■ **ACTIVITY**: Gather all lines in the entries below that include the word "annot".

⁂

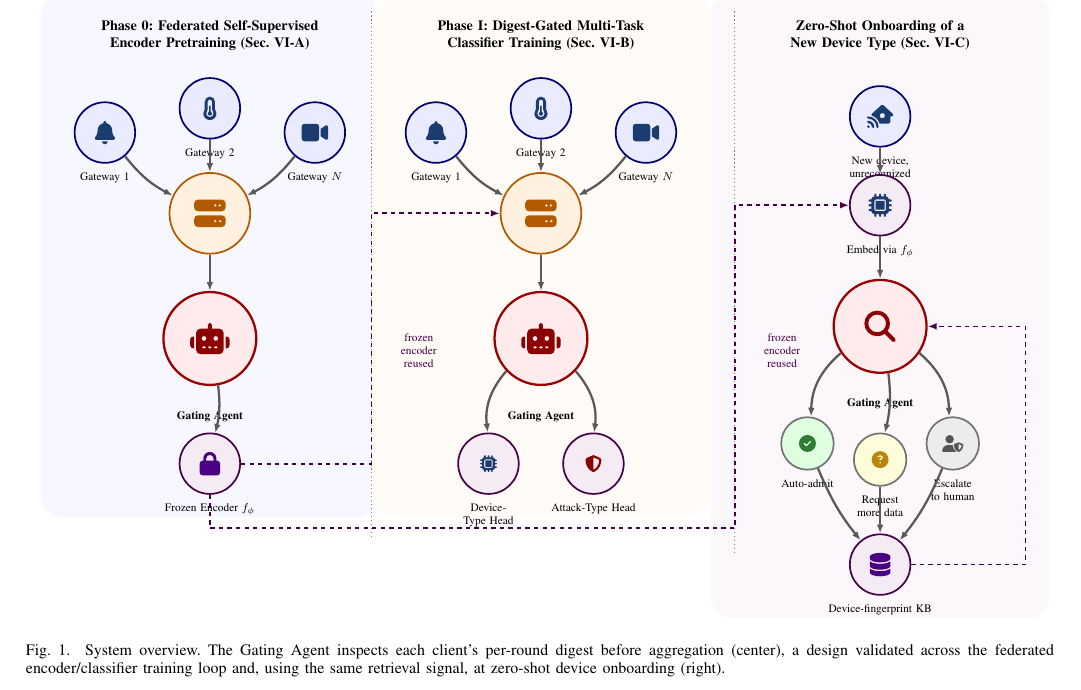
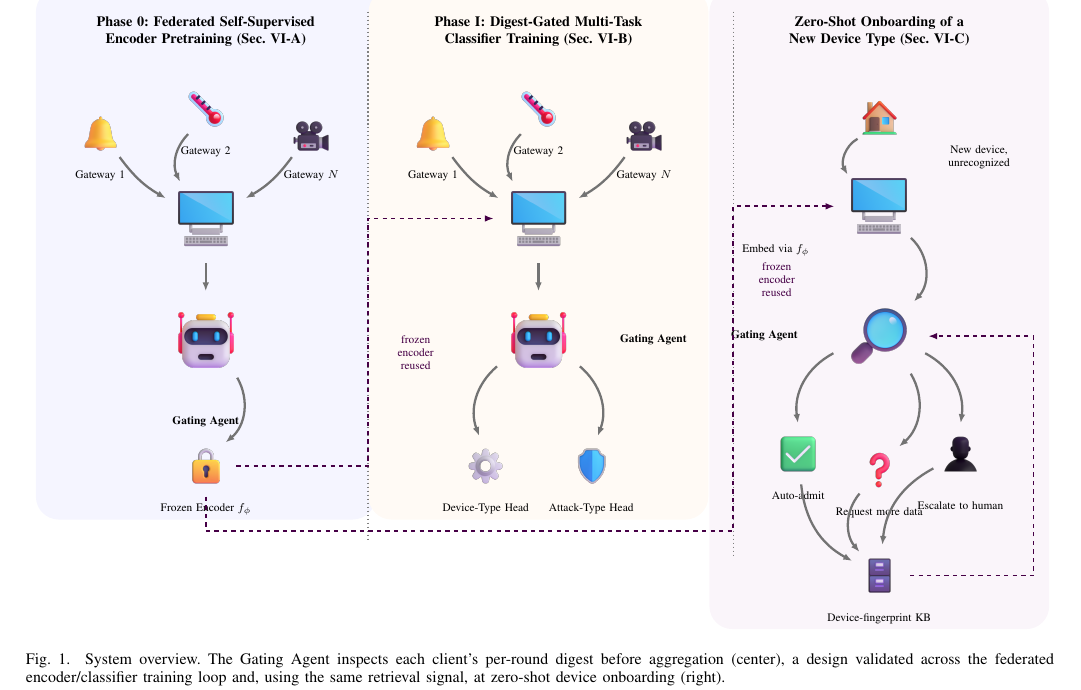
Before and after one commit to aashmauprety/fediot-gating-agent, a LaTeX paper (ICC2027/main.tex, which reads ICC2027/figures/system-diagram/gating_system_diagram.tex): part of page 3 of 6, cut so that both start at the same text. Compiled offline with pdfLaTeX; a missing font is replaced by an installed copy or a similar font; a LaTeX package or settings file that is missing is left out.

Commit message:
Switch system diagram to Microsoft Fluent Emoji 3D icons
Replace flat Font Awesome line glyphs with full-color, shaded Fluent
Emoji 3D assets (MIT license, see fluent/README.md) -- the "advanced
images" look requested, immediately recognizable even to non-technical
readers (a literal doorbell/thermostat/camera instead of an abstract
wifi symbol, a robot for the AI agent, a magnifying glass for
retrieval). Removed the now-unused Font Awesome icons/ folder.

Also fixed several connector-arrow/caption overlaps found while
iterating at full resolution: captions sitting in the middle of a
3-way arrow fan (moved "Gating Agent" beside its hub instead of below
it, where all the outgoing arrows converge), and a couple of
still-crossing curves that needed a flipped bend direction or a larger
bend angle to clear the text fully.

Co-Authored-By: Claude Sonnet 5 <noreply@anthropic.com>

```diff
--- a/ICC2027/figures/system-diagram/gating_system_diagram.tex
+++ b/ICC2027/figures/system-diagram/gating_system_diagram.tex
@@ -22,20 +23,16 @@
 %       \label{system}
 %   \end{figure*}
 
-\newcommand{\sysicon}[1]{\includegraphics[height=0.42cm]{figures/system-diagram/icons/#1.pdf}}
-\newcommand{\sysiconmed}[1]{\includegraphics[height=0.58cm]{figures/system-diagram/icons/#1.pdf}}
-\newcommand{\sysiconbig}[1]{\includegraphics[height=0.78cm]{figures/system-diagram/icons/#1.pdf}}
+\newcommand{\sysicon}[1]{\includegraphics[height=0.95cm]{figures/system-diagram/fluent/#1.png}}
+\newcommand{\sysiconbig}[1]{\includegraphics[height=1.55cm]{figures/system-diagram/fluent/#1.png}}
 
 \begin{tikzpicture}[
     font=\small,
-    devbubble/.style={circle, draw=blue!45!black, very thick, fill=blue!8, minimum size=1.5cm, inner sep=0pt},
-    serverbubble/.style={circle, draw=orange!70!black, very thick, fill=orange!12, minimum size=2.0cm, inner sep=0pt},
-    agentbubble/.style={circle, draw=red!60!black, ultra thick, fill=red!8, minimum size=2.3cm, inner sep=0pt},
-    outbubble/.style={circle, draw=violet!55!black, very thick, fill=violet!8, minimum size=1.5cm, inner sep=0pt},
-    decbubble/.style={circle, draw=black!55, very thick, minimum size=1.3cm, inner sep=0pt},
-    caption/.style={font=\footnotesize, align=center, text width=2.1cm},
+    devanchor/.style={circle, minimum size=1.5cm, inner sep=0pt},
+    hubanchor/.style={circle, minimum size=2.4cm, inner sep=0pt},
+    caption/.style={font=\footnotesize, align=center, text width=2.3cm},
     stagetitle/.style={font=\bfseries\normalsize, align=center, text width=7.0cm},
-    arr/.style={-{Latex[length=2.2mm]}, ultra thick, black!65},
+    arr/.style={-{Latex[length=2.2mm]}, ultra thick, black!55},
     dashedarr/.style={-{Latex[length=2.2mm]}, very thick, dashed, violet!55!black},
     annot/.style={font=\footnotesize, align=center, violet!55!black},
 ]
@@ -103,45 +100,45 @@
 %% ============================================================
 %% Stage 3 (cx=16.6): Zero-shot onboarding of a new device type
 %% ============================================================
-\node[stagetitle] (s3title) at (16.6,5.5) {Zero-Shot Onboarding of a New Device Type (Sec.~VI-C)};
+\node[stagetitle] (s3title) at (16.6,5.6) {Zero-Shot Onboarding of a New Device Type (Sec.~VI-C)};
 
-\node[devbubble] (newdev) at (16.6,3.5) {\sysiconmed{house-signal}};
-\node[caption, text width=2.6cm, below=0.1cm of newdev] {New device, unrecognized};
+\node[devanchor] (newdev) at (16.6,3.5) {\sysicon{house}};
+\node[caption, text width=2.6cm, below right=0.05cm and 0.5cm of newdev] {New device, unrecognized};
 
-\node[outbubble] (embnew) at (16.6,1.3) {\sysiconmed{microchip}};
-\node[caption, below=0.1cm of embnew] {Embed via $f_\phi$};
+\node[devanchor] (embnew) at (16.6,1.3) {\sysiconbig{desktop_computer}};
+\node[caption, below left=0.05cm and 0.5cm of embnew] {Embed via $f_\phi$};
 
-\node[agentbubble] (agent3) at (16.6,-1.7) {\sysiconbig{magnifying-glass}};
-\node[caption, text width=2.2cm, below=0.5cm of agent3] {\textbf{Gating Agent}};
+\node[hubanchor] (agent3) at (16.6,-1.9) {\sysiconbig{magnifying_glass_tilted_right}};
+\node[caption, text width=1.9cm, left=0.55cm of agent3] {\textbf{Gating Agent}};
 
-\node[decbubble, fill=green!12] (admit) at (14.8,-4.6) {\sysicon{circle-check}};
-\node[decbubble, fill=yellow!15] (defer) at (16.6,-5.0) {\sysicon{circle-question}};
-\node[decbubble, fill=gray!15] (escalate) at (18.4,-4.6) {\sysicon{user-shield}};
-\node[caption, below=0.1cm of admit] {Auto-admit};
-\node[caption, below=0.1cm of defer] {Request more data};
-\node[caption, below=0.1cm of escalate] {Escalate to human};
+\node[devanchor] (admit) at (14.6,-4.8) {\sysicon{check_mark_button}};
+\node[devanchor] (defer) at (16.6,-5.2) {\sysicon{red_question_mark}};
+\node[devanchor] (escalate) at (18.6,-4.8) {\sysicon{bust_in_silhouette}};
+\node[caption, below=0.05cm of admit] {Auto-admit};
+\node[caption, below=0.05cm of defer] {Request more data};
+\node[caption, below=0.3cm of escalate] {Escalate to human};
 
-\node[outbubble] (kb) at (16.6,-7.6) {\sysiconmed{database}};
-\node[caption, text width=2.8cm, below=0.1cm of kb] {Device-fingerprint KB};
+\node[devanchor] (kb) at (16.6,-7.8) {\sysicon{file_cabinet}};
+\node[caption, text width=2.8cm, below=0.05cm of kb] {Device-fingerprint KB};
 
-\draw[arr] (newdev) -- (embnew);
-\draw[arr] (embnew) -- (agent3);
-\draw[arr] (agent3) to[bend right=24] (admit);
-\draw[arr] (agent3) to[bend left=10] (defer);
-\draw[arr] (agent3) to[bend left=24] (escalate);
-\draw[arr] (admit) to[bend right=8] (kb);
-\draw[arr] (defer) -- (kb);
-\draw[arr] (escalate) to[bend left=8] (kb);
-\draw[dashedarr] (kb.east) -- (20.2,-7.6) -- (20.2,-1.7) -- (agent3.east);
+\draw[arr] (newdev) to[bend right=45] (embnew);
+\draw[arr] (embnew) to[bend left=45] (agent3);
+\draw[arr] (agent3) to[bend right=35] (admit);
+\draw[arr] (agent3) to[bend left=40] (defer);
+\draw[arr] (agent3) to[bend left=35] (escalate);
+\draw[arr] (admit) to[bend right=28] (kb);
+\draw[arr] (defer) to[bend right=40] (kb);
+\draw[arr] (escalate) to[bend right=28] (kb);
+\draw[dashedarr] (kb.east) -- (20.4,-7.8) -- (20.4,-1.9) -- (agent3.east);
 
 \draw[dashedarr] (frozenenc.south) -- (0,-6.7) -- (13.0,-6.7) -- (13.0,1.3) -- (embnew.west);
-\node[annot, text width=1.7cm, anchor=west] at (13.2,-2.3) {frozen encoder reused};
+\node[annot, text width=1.7cm, anchor=west] at (13.1,-0.5) {frozen encoder reused};
 
 %% ================= Background stage cards =================
 \begin{scope}[on background layer]
-    \node[fit=(s1title)(g1a)(g1c)(srv1)(agent1)(frozenenc), fill=blue!3, rounded corners=16pt, inner sep=16pt] {};
-    \node[fit=(s2title)(g2a)(g2c)(srv2)(agent2)(devclf)(atkclf), fill=orange!3, rounded corners=16pt, inner sep=16pt] {};
-    \node[fit=(s3title)(newdev)(embnew)(agent3)(admit)(escalate)(kb), fill=violet!3, rounded corners=16pt, inner sep=16pt] {};
+    \node[fit=(s1title)(g1a)(g1c)(srv1)(agent1)(frozenenc), fill=blue!4, rounded corners=16pt, inner sep=16pt] {};
+    \node[fit=(s2title)(g2a)(g2c)(srv2)(agent2)(devclf)(atkclf), fill=orange!4, rounded corners=16pt, inner sep=16pt] {};
+    \node[fit=(s3title)(newdev)(embnew)(agent3)(admit)(escalate)(kb), fill=violet!4, rounded corners=16pt, inner sep=16pt] {};
 \end{scope}
 
 \end{tikzpicture}
```
Also changed, not shown: ICC2027/figures/system-diagram/fluent/README.md (added), ICC2027/figures/system-diagram/fluent/bell.png (added), ICC2027/figures/system-diagram/fluent/bust_in_silhouette.png (added), ICC2027/figures/system-diagram/fluent/check_mark_button.png (added), ICC2027/figures/system-diagram/fluent/desktop_computer.png (added), ICC2027/figures/system-diagram/fluent/file_cabinet.png (added), ICC2027/figures/system-diagram/fluent/gear.png (added), ICC2027/figures/system-diagram/fluent/house.png (added), ICC2027/figures/system-diagram/fluent/locked.png (added), ICC2027/figures/system-diagram/fluent/magnifying_glass_tilted_right.png (added), ICC2027/figures/system-diagram/fluent/movie_camera.png (added), ICC2027/figures/system-diagram/fluent/red_question_mark.png (added), ICC2027/figures/system-diagram/fluent/robot.png (added), ICC2027/figures/system-diagram/fluent/shield.png (added), 18 more files.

⁂

■ **EXERCISE SOLUTION**:
     annot/.style={font=\footnotesize, align=center, violet!55!black},
-\node[annot, text width=1.7cm, anchor=west] at (13.2,-2.3) {frozen encoder reused};
+\node[annot, text width=1.7cm, anchor=west] at (13.1,-0.5) {frozen encoder reused};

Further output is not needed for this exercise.